(Saved entries)
+ + +

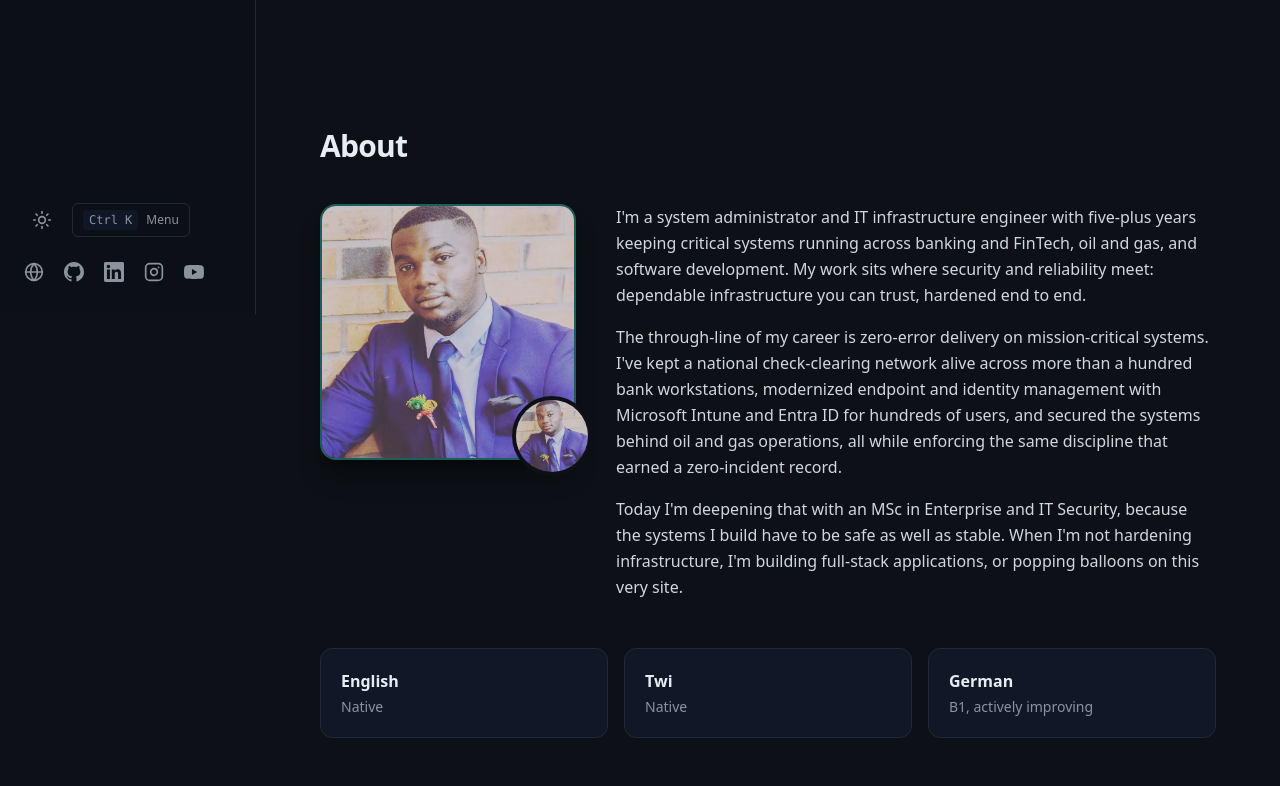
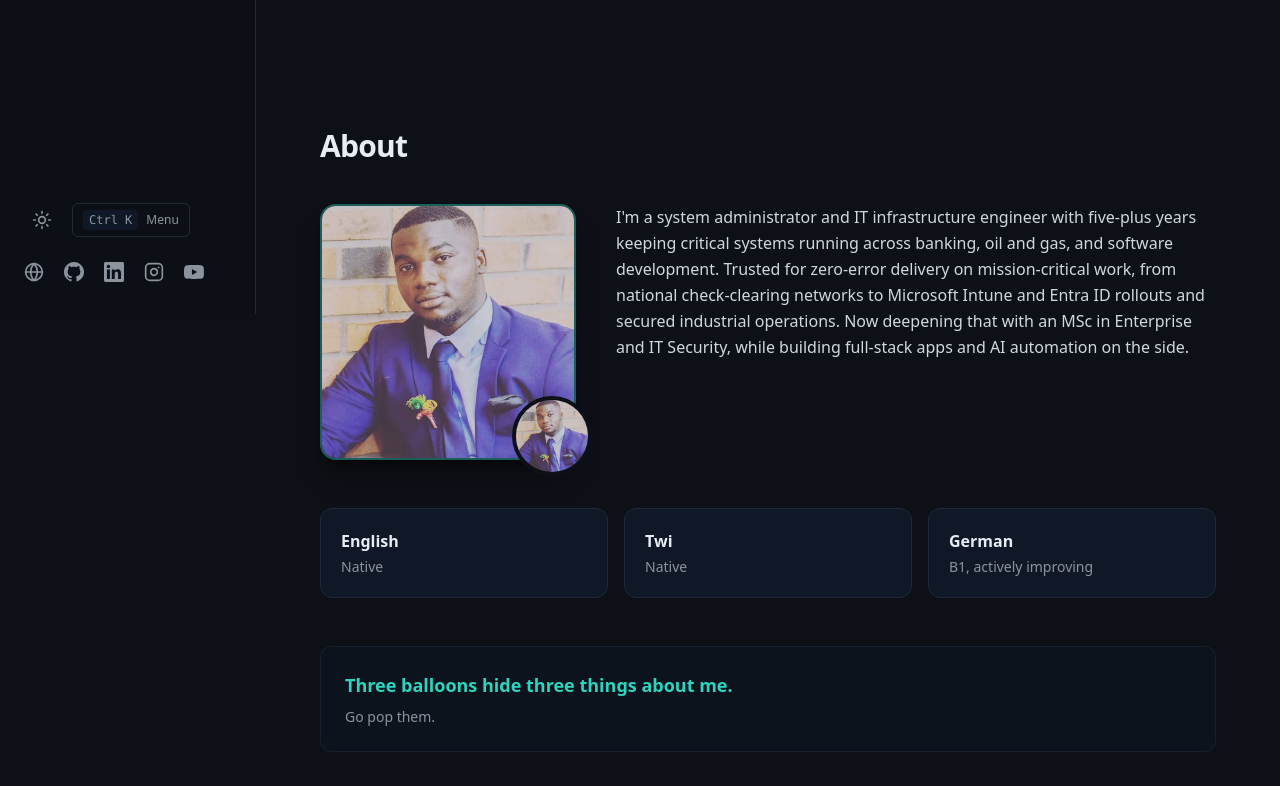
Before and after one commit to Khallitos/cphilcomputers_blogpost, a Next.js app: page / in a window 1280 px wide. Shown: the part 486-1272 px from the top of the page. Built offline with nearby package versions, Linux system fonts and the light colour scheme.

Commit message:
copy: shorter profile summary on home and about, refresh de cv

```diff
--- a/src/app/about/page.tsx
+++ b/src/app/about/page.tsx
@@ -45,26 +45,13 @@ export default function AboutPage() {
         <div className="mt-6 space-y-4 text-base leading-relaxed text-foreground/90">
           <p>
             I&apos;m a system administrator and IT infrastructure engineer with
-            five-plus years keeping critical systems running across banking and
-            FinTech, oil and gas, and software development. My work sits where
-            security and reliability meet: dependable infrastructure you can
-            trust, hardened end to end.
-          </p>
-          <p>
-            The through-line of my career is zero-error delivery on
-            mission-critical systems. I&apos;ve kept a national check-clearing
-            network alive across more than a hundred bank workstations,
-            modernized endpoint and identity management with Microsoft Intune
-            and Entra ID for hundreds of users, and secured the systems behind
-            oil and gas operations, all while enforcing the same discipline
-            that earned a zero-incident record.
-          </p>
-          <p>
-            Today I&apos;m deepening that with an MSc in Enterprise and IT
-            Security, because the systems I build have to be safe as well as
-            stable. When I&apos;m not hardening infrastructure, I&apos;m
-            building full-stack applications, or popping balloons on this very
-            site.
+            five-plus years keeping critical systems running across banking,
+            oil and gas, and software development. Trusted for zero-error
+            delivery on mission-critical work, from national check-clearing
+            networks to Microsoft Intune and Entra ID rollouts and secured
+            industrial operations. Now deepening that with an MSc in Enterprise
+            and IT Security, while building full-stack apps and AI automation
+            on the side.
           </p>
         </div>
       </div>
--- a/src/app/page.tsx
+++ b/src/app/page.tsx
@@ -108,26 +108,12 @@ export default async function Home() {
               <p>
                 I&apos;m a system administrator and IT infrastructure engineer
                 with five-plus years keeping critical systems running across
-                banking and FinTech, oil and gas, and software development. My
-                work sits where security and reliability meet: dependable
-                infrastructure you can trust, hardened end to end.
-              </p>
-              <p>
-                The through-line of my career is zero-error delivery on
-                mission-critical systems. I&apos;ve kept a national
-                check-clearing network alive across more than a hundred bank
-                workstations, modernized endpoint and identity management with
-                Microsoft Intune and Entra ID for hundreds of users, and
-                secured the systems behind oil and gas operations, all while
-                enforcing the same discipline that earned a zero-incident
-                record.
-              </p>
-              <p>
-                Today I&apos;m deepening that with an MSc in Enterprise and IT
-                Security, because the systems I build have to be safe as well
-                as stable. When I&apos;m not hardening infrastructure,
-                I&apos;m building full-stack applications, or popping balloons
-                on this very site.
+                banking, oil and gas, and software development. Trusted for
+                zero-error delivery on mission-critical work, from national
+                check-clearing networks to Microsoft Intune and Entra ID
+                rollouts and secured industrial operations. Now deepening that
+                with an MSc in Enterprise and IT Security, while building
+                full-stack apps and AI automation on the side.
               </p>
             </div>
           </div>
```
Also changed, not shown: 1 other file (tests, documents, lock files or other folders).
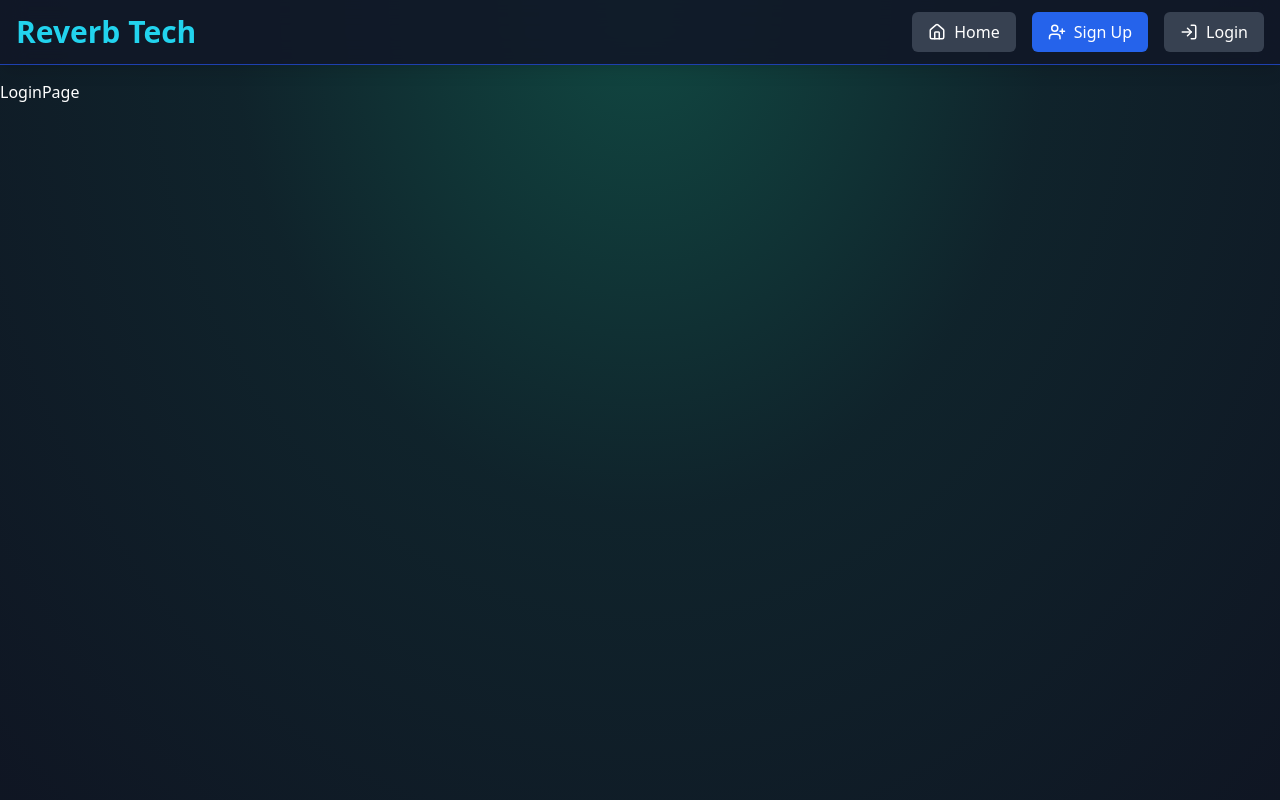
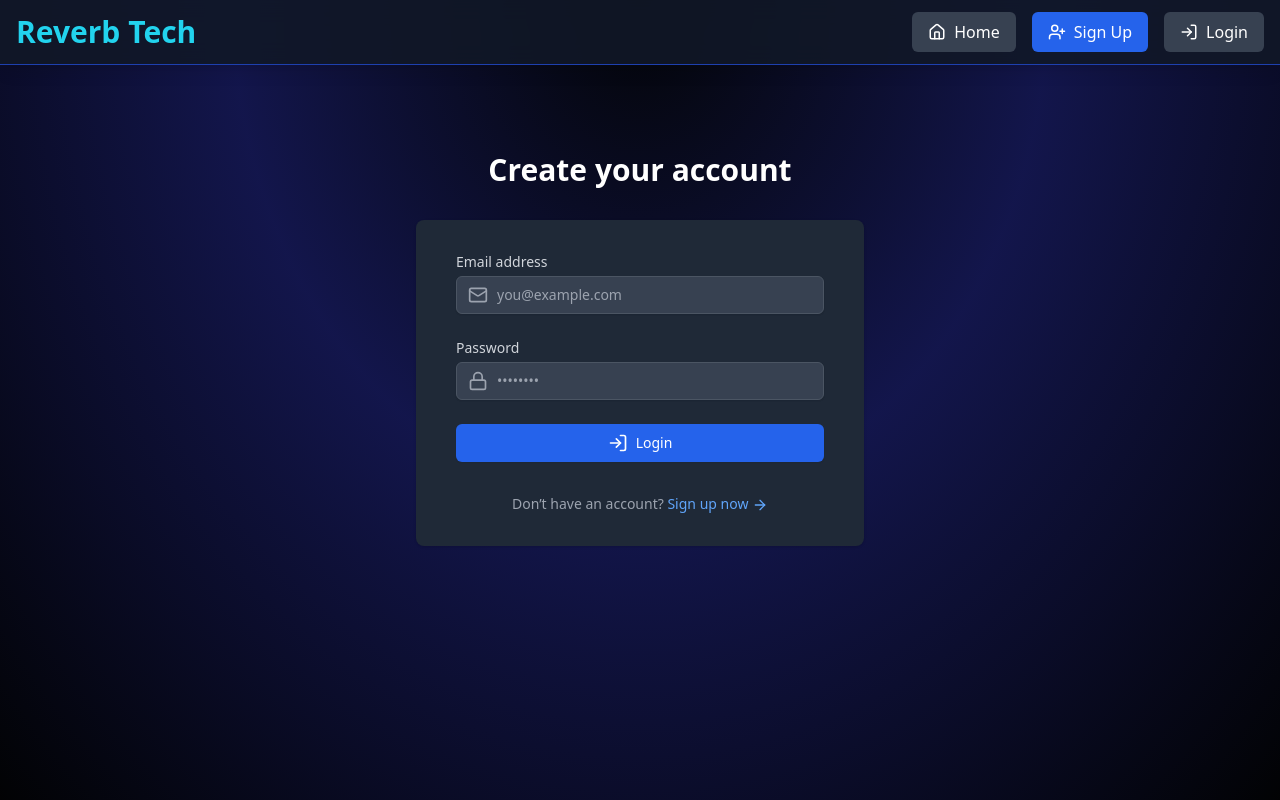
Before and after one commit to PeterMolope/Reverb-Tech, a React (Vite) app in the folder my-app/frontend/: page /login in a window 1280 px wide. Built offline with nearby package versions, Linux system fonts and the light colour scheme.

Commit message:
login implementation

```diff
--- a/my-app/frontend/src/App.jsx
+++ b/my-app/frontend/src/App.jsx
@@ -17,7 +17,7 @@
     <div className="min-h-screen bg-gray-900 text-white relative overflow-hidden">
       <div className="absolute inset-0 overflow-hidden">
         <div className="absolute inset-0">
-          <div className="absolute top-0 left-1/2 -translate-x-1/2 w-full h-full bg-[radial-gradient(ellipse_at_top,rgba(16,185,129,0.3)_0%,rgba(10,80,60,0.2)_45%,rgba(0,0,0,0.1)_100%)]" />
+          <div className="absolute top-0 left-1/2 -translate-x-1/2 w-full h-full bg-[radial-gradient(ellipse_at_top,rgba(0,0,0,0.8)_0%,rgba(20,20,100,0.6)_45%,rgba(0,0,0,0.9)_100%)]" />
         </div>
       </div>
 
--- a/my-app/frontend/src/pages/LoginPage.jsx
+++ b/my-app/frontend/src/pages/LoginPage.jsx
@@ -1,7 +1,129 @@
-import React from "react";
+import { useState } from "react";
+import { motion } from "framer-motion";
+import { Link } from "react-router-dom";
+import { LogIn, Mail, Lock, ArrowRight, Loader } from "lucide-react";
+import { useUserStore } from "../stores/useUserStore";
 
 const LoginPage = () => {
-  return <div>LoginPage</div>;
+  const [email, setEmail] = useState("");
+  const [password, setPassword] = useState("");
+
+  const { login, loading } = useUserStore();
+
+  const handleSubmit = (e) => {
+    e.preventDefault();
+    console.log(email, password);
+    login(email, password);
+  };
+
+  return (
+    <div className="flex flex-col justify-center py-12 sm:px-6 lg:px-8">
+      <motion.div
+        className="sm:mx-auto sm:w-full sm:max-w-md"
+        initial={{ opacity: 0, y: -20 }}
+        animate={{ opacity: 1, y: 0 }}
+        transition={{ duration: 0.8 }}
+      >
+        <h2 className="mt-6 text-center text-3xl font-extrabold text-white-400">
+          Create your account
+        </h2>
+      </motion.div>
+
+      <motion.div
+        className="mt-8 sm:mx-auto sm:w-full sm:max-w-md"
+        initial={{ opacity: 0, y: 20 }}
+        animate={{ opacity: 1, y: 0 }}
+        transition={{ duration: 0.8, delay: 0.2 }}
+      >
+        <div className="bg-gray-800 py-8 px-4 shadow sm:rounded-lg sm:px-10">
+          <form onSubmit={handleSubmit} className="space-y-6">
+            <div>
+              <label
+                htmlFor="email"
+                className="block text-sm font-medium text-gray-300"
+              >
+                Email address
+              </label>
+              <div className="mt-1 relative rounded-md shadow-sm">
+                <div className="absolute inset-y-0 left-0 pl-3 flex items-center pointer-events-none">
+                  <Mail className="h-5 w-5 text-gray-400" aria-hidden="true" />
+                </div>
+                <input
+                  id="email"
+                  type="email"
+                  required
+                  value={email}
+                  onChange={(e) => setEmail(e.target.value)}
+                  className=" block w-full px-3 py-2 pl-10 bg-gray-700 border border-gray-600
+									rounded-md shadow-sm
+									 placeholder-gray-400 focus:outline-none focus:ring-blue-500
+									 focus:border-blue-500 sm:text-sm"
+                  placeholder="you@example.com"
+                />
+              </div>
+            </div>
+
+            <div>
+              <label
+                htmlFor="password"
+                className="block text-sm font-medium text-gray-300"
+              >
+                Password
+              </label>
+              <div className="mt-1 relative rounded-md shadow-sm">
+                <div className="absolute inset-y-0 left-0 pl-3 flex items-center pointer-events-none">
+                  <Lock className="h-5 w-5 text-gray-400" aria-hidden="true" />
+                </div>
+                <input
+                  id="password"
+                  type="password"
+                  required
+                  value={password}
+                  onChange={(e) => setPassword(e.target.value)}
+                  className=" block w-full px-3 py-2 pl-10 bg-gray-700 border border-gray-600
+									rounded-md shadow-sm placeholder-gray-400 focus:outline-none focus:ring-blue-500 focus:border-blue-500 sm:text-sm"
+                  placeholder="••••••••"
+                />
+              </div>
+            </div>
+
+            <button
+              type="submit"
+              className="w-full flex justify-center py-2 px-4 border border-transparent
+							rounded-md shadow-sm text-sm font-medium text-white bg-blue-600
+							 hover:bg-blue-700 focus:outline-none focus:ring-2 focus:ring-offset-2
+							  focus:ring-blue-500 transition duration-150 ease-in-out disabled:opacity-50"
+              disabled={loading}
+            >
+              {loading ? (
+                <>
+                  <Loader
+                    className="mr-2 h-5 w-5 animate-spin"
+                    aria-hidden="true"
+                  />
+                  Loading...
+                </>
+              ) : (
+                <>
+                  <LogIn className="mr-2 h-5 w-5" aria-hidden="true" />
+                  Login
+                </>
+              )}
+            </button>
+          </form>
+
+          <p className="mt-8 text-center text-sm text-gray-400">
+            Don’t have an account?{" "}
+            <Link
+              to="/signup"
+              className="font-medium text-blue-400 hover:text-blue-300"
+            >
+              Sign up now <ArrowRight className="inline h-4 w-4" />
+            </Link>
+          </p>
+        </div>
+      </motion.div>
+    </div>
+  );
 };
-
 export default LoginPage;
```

+ + +

The answer should be one number, namely how many lines of the entries above include the string "gray".

**EXERCISE OUTPUT:** 11